Thursday, June 30, 2011
Now the stuff of history books, the iconic photographs of the Civil Rights Movement in the United States were once front-page news: snarling dogs, baton-wielding police, high-pressure fire hoses, and more used to keep African-American men, women, and children from realizing the promise of the American dream. White Northerners saw such images and pushed for legislation such as the Civil Rights Act of 1964 and the Voting Rights Act of 1965 to aid African Americans, bringing to an end that sad chapter of American history. Or so the story goes. In Seeing through Race: A Reinterpretation of Civil Rights Photography, Martin A. Berger argues that the story in the history books isn’t true. Instead, Berger believes, those images portrayed African-Americans as weak and incapable of saving themselves—a portrayal that continues to prevent true equality and plagues race relations to this day. Please come over to Picture This at Big Think to read more of "Did the Iconic Civil Rights Era Photographs Do More Harm than Good?"
[Many thanks to the University of California Press for providing me with a review copy of Martin A. Berger’s Seeing through Race: A Reinterpretation of Civil Rights Photography.]
Monday, June 27, 2011
When Walmart comes to your town, there are always two different reactions: “No! They’ll kill all the small businesses!” Or “Yes! Big selection at low prices!” A similar phenomenon is taking place in the world of American art museums as all eyes turn toward Bentonville, Arkansas, where the doors of the Crystal Bridges Museum of American Art will open this November. The brainchild of Alice Walton, daughter of Walmart founder Sam Walton and the third richest woman in the world (her sister-in-law Christy is number one), Crystal Bridges both beckons art pilgrims to a new experience and inspires dread in those who see it as a sign of the apocalypse of art in America. After reading Rebecca Mead’s New Yorker profile of Alice Walton and her museum, “Alice’s Wonderland,” it’s only natural to ask if Crystal Bridges will become, for good and/or ill, the Walmart of American art museums. Please come over to Picture This at Big Think to read more of "Will Crystal Bridges Become the Walmart of American Art Museums?"
Friday, June 24, 2011
We all draw as kids, yet most of us stop drawing somewhere around the fourth or fifth grade. Doodles seem unserious by then, and adulthood only makes us less likely to draw.
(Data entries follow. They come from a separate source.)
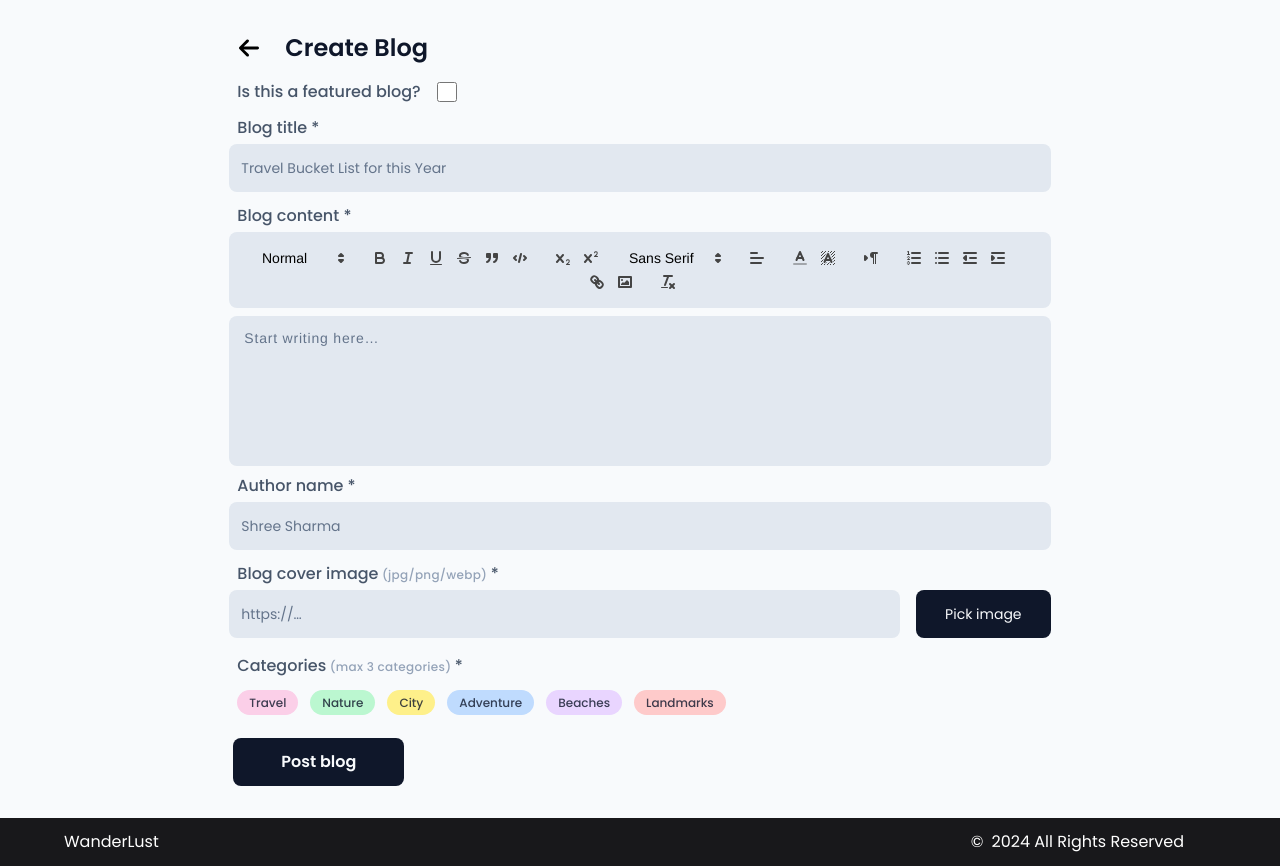
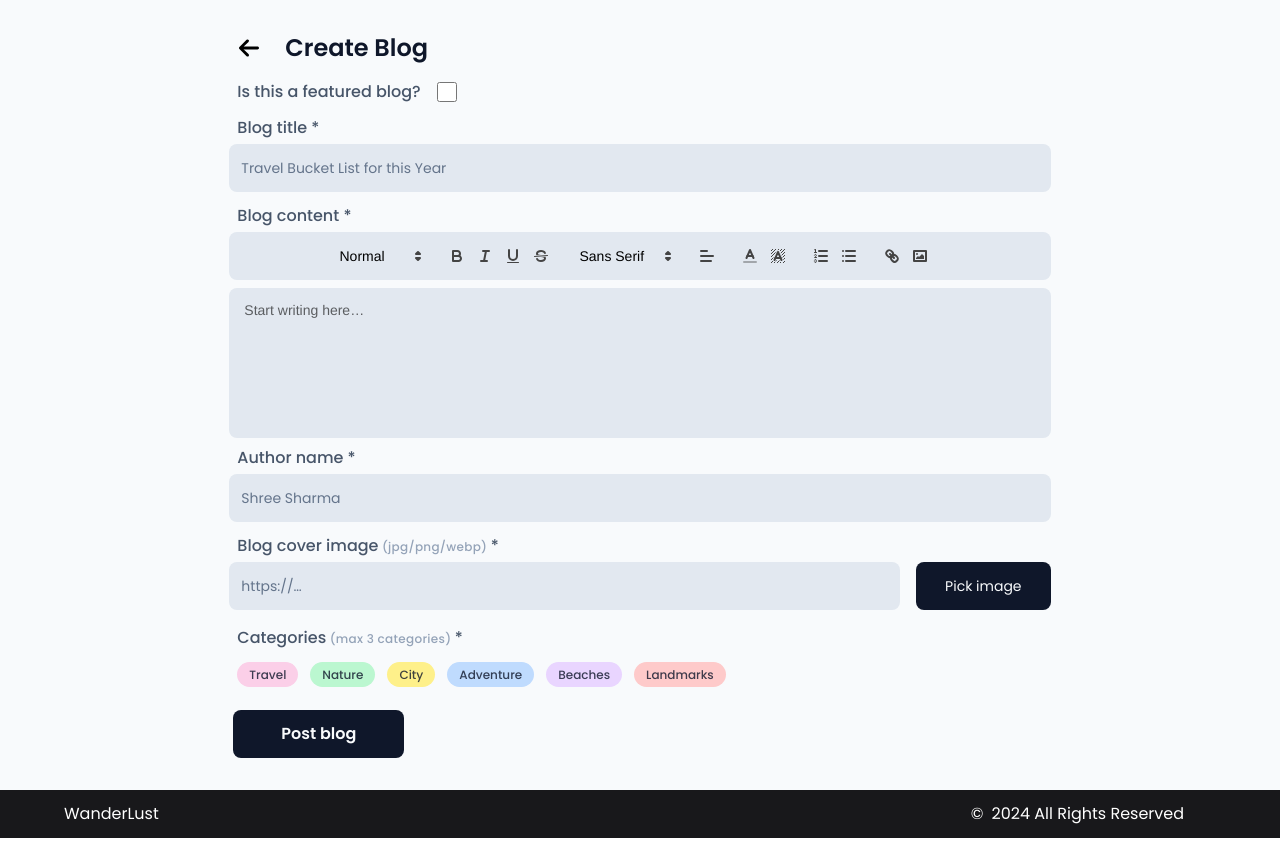
Before and after one commit to krishnaacharyaa/wanderlust, a React (Vite) app in the folder frontend/: page /add-blog in a window 1280 px wide. After the commit the page ends 838 px from the top, so only its background shows below. Built offline with nearby package versions, Linux system fonts and the light colour scheme.

Commit message:
feat-#57: migrated to tailwind styles and removed unnecessary options

```diff
--- /dev/null
+++ b/frontend/src/components/text-editor.tsx
@@ -0,0 +1,52 @@
+import { FormData } from '@/pages/add-blog';
+import { SetStateAction } from 'react';
+import ReactQuill from 'react-quill';
+import 'react-quill/dist/quill.snow.css';
+
+type TTextEditorProps = {
+  formData: FormData;
+  setFormData: React.Dispatch<SetStateAction<FormData>>;
+};
+
+const TextEditor: React.FC<TTextEditorProps> = ({ formData, setFormData }): JSX.Element => {
+  const formats = [
+    'header',
+    'bold',
+    'italic',
+    'underline',
+    'strike',
+    'font',
+    'align',
+    'color',
+    'background',
+    'list',
+    'bullet',
+    'link',
+    'image',
+  ];
+
+  const modules = {
+    toolbar: [
+      [{ header: [1, 2, 3, 4, 5, 6, false] }],
+      ['bold', 'italic', 'underline', 'strike'],
+      [{ font: [] }],
+      [{ align: [] }],
+      [{ color: [] }, { background: [] }],
+      [{ list: 'ordered' }, { list: 'bullet' }],
+      ['link', 'image'],
+    ],
+  };
+
+  return (
+    <ReactQuill
+      modules={modules}
+      formats={formats}
+      placeholder="Start writing here&hellip;"
+      theme="snow"
+      onChange={(value) => setFormData({ ...formData, description: value })}
+      value={formData.description}
+    />
+  );
+};
+
+export default TextEditor;
--- a/frontend/src/index.css
+++ b/frontend/src/index.css
@@ -14,74 +14,29 @@
 /* React Quill Text Editor Styles */
 
 .ql-toolbar.ql-snow {
-  display: flex;
-  justify-content: center;
-  align-items: center;
-  background-color: rgb(226, 232, 240);
-  padding: 14px !important;
-  border: none !important;
-  border-radius: 0.5rem;
-  flex-wrap: wrap;
-  color: white !important;
-}
-
-.dark .ql-toolbar.ql-snow {
-  background-color: rgba(30, 41, 59, 1);
+  @apply flex flex-wrap items-center justify-center rounded-lg !border-none bg-slate-200 p-3 text-slate-50 dark:bg-dark-card;
 }
 
 .ql-editor {
-  min-height: 150px !important;
-  background-color: rgb(226, 232, 240);
-  cursor: text;
-  color: black;
-  font-size: 1rem !important;
-  border: none !important;
-  border-radius: 0.5rem;
-  margin-top: 0.5rem;
+  @apply mt-2 min-h-[150px] cursor-text rounded-lg border-none bg-slate-200 text-base text-black focus:ring-1 focus:ring-light-secondary dark:bg-dark-card dark:text-slate-50 focus:dark:ring-dark-secondary;
 }
 
-.ql-editor:focus {
-  --tw-ring-offset-shadow: var(--tw-ring-inset) 0 0 0 var(--tw-ring-offset-width)
-    var(--tw-ring-offset-color);
-  --tw-ring-shadow: var(--tw-ring-inset) 0 0 0 calc(1px + var(--tw-ring-offset-width))
-    var(--tw-ring-color);
-  box-shadow: var(--tw-ring-offset-shadow), var(--tw-ring-shadow), var(--tw-shadow, 0 0 #0000);
-  --tw-ring-opacity: 1;
-  --tw-ring-color: rgb(0 0 0 / var(--tw-ring-opacity));
-}
-
-.dark .ql-editor {
-  background-color: rgba(30, 41, 59, 1);
-  color: white !important;
-  --tw-ring-opacity: 1;
-  --tw-ring-color: rgb(255 255 255 / var(--tw-ring-opacity));
-}
-
-.ql-editor.ql-blank::before {
-  color: rgb(100, 116, 139);
-  font-style: normal;
-  font-weight: 500;
-  font-size: 0.875rem;
-  line-height: 1.25rem;
-  letter-spacing: 0.05rem;
-}
-
-.dark .ql-editor.ql-blank::before {
-  color: rgb(148, 163, 184);
+.ql-blank::before {
+  @apply text-sm !not-italic text-light-tertiary dark:text-dark-tertiary;
 }
 
 .ql-container.ql-snow {
-  border: none !important;
+  @apply border-none;
 }
 
-.dark .ql-snow * {
-  stroke: white !important;
-}
-
-.dark .ql-picker-label {
-  color: white !important;
+.ql-snow * {
+  @apply dark:stroke-slate-50;
 }
 
 .ql-picker-label {
-  color: black !important;
+  @apply !text-black dark:!text-slate-50;
 }
+
+.ql-picker-options {
+  @apply !bg-slate-200 text-light-secondary dark:!bg-dark-card dark:text-slate-50;
+}
--- a/frontend/src/pages/add-blog.tsx
+++ b/frontend/src/pages/add-blog.tsx
@@ -8,10 +8,10 @@ import navigateBackWhiteIcon from '@/assets/svg/navigate-back-white.svg';
 import ModalComponent from '@/components/modal';
 import CategoryPill from '@/components/category-pill';
 import { categories } from '@/utils/category-colors';
-import ReactQuill from 'react-quill';
 import 'react-quill/dist/quill.snow.css';
+import TextEditor from '@/components/text-editor';
 
-type FormData = {
+export type FormData = {
   title: string;
   authorName: string;
   imageLink: string;
@@ -121,42 +121,6 @@ function AddBlog() {
     }
   };
 
-  const formats = [
-    'header',
-    'bold',
-    'italic',
-    'underline',
-    'strike',
-    'blockquote',
-    'code-block',
-    'script',
-    'font',
-    'align',
-    'color',
-    'background',
-    'direction',
-    'list',
-    'bullet',
-    'indent',
-    'link',
-    'image',
-  ];
-
-  const modules = {
-    toolbar: [
-      [{ header: [1, 2, 3, 4, 5, 6, false] }],
-      ['bold', 'italic', 'underline', 'strike', 'blockquote', 'code-block'],
-      [{ script: 'sub' }, { script: 'super' }],
-      [{ font: [] }],
-      [{ align: [] }],
-      [{ color: [] }, { background: [] }],
-      [{ direction: 'rtl' }],
-      [{ list: 'ordered' }, { list: 'bullet' }, { indent: '-1' }, { indent: '+1' }],
-      ['link', 'image'],
-      ['clean'],
-    ],
-  };
-
   const navigate = useNavigate();
 
   const [isDarkMode, setIsDarkMode] = useState<boolean | null>(null);
@@ -223,14 +187,7 @@ function AddBlog() {
             <div className="px-2 py-1 font-medium text-light-secondary dark:text-dark-secondary">
               Blog content <Asterisk />
             </div>
-            <ReactQuill
-              modules={modules}
-              formats={formats}
-              placeholder="Start writing here&hellip;"
-              theme="snow"
-              onChange={(value) => setFormData({ ...formData, description: value })}
-              value={formData.description}
-            />
+            <TextEditor formData={formData} setFormData={setFormData} />
           </div>
 
           <div className="mb-2">
```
Ivan Brunetti’s Cartooning: Philosophy and Practice might be the way to rediscover, if not your “inner child,” perhaps your “inner cartoonist.” “This ‘classroom in a book,’” Brunetti (shown above) explains, “provides the aspiring cartoonist with a practical means for creative self-discovery and the exploration of complex ideas through the iconic visual language of comics.” Cartooning may be the medium, but self-discovery and self-exploration is the message. Please come over to Picture This at Big Think to read more of "How to Unleash Your Inner Cartoonist."
[Image: Ivan Brunetti (author photo featuring miniature desk). Photo credit: Kurt Lauer Photography.][Many thanks to Yale University Press for providing me with the image above and a review copy of Ivan Brunetti’s Cartooning: Philosophy and Practice.]